▶ _REQUIREMENT_
State only how many lines of the records contain the string "plus".

▶ _DATA RECORDS_
____________
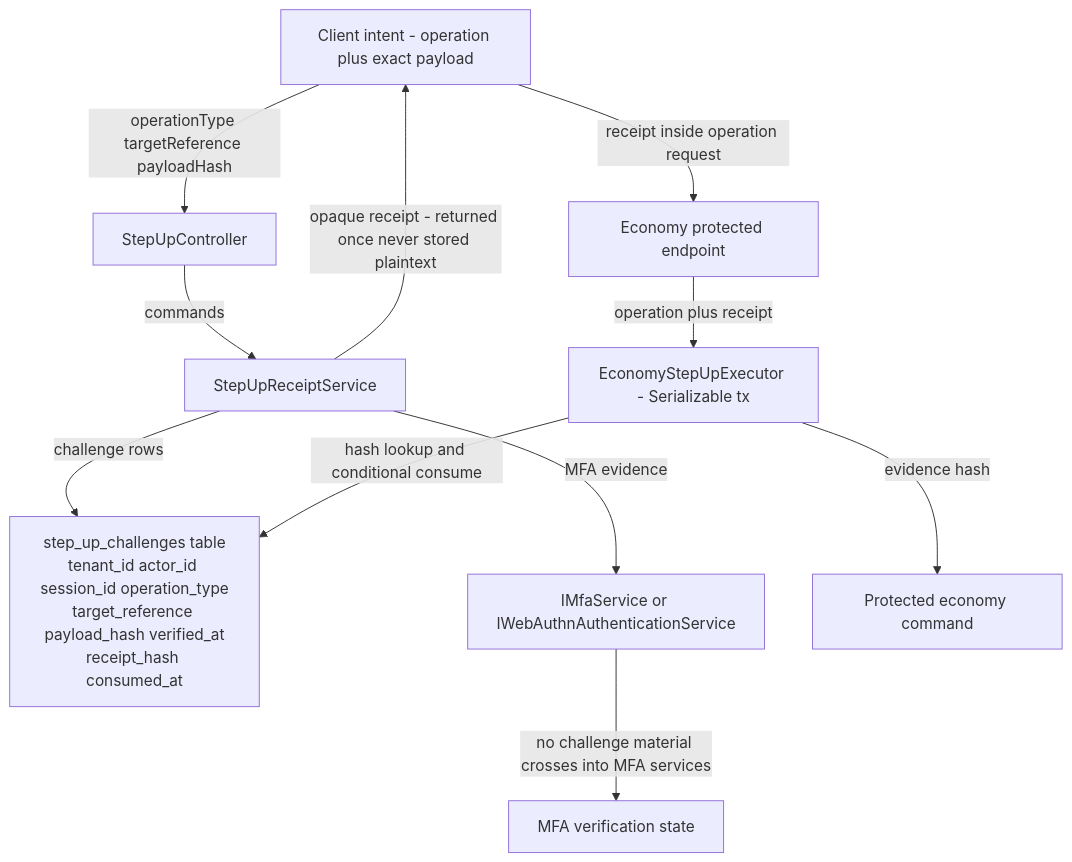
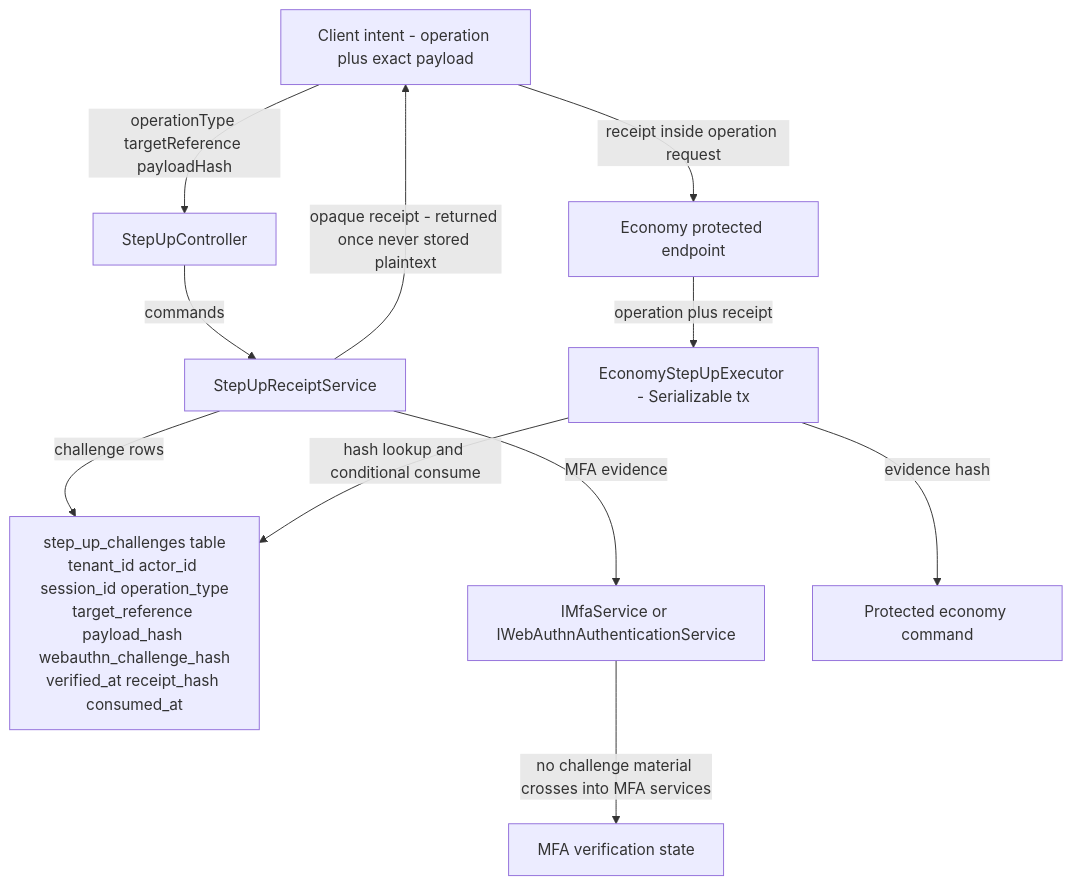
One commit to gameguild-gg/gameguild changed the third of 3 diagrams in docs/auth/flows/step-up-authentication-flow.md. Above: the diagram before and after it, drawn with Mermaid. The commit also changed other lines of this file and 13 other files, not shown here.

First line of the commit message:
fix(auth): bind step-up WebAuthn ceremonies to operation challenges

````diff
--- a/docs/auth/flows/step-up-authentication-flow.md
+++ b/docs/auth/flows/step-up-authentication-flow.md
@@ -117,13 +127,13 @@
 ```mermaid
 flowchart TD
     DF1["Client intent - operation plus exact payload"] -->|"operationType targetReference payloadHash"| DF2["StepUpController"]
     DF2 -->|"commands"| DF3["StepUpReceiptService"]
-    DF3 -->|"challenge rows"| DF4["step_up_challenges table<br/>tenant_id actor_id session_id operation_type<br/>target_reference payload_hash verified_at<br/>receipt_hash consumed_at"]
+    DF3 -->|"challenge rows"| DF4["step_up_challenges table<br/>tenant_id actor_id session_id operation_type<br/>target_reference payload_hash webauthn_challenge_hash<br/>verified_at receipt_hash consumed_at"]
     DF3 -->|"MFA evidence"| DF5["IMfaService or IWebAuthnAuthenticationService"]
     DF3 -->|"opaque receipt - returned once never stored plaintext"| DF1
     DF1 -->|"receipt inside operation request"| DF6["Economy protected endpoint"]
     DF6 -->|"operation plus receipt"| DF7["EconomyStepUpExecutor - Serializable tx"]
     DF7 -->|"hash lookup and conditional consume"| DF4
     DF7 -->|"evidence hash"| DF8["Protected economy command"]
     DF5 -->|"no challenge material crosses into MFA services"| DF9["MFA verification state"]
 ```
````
____________
▶ _ANSWER SPACE_
2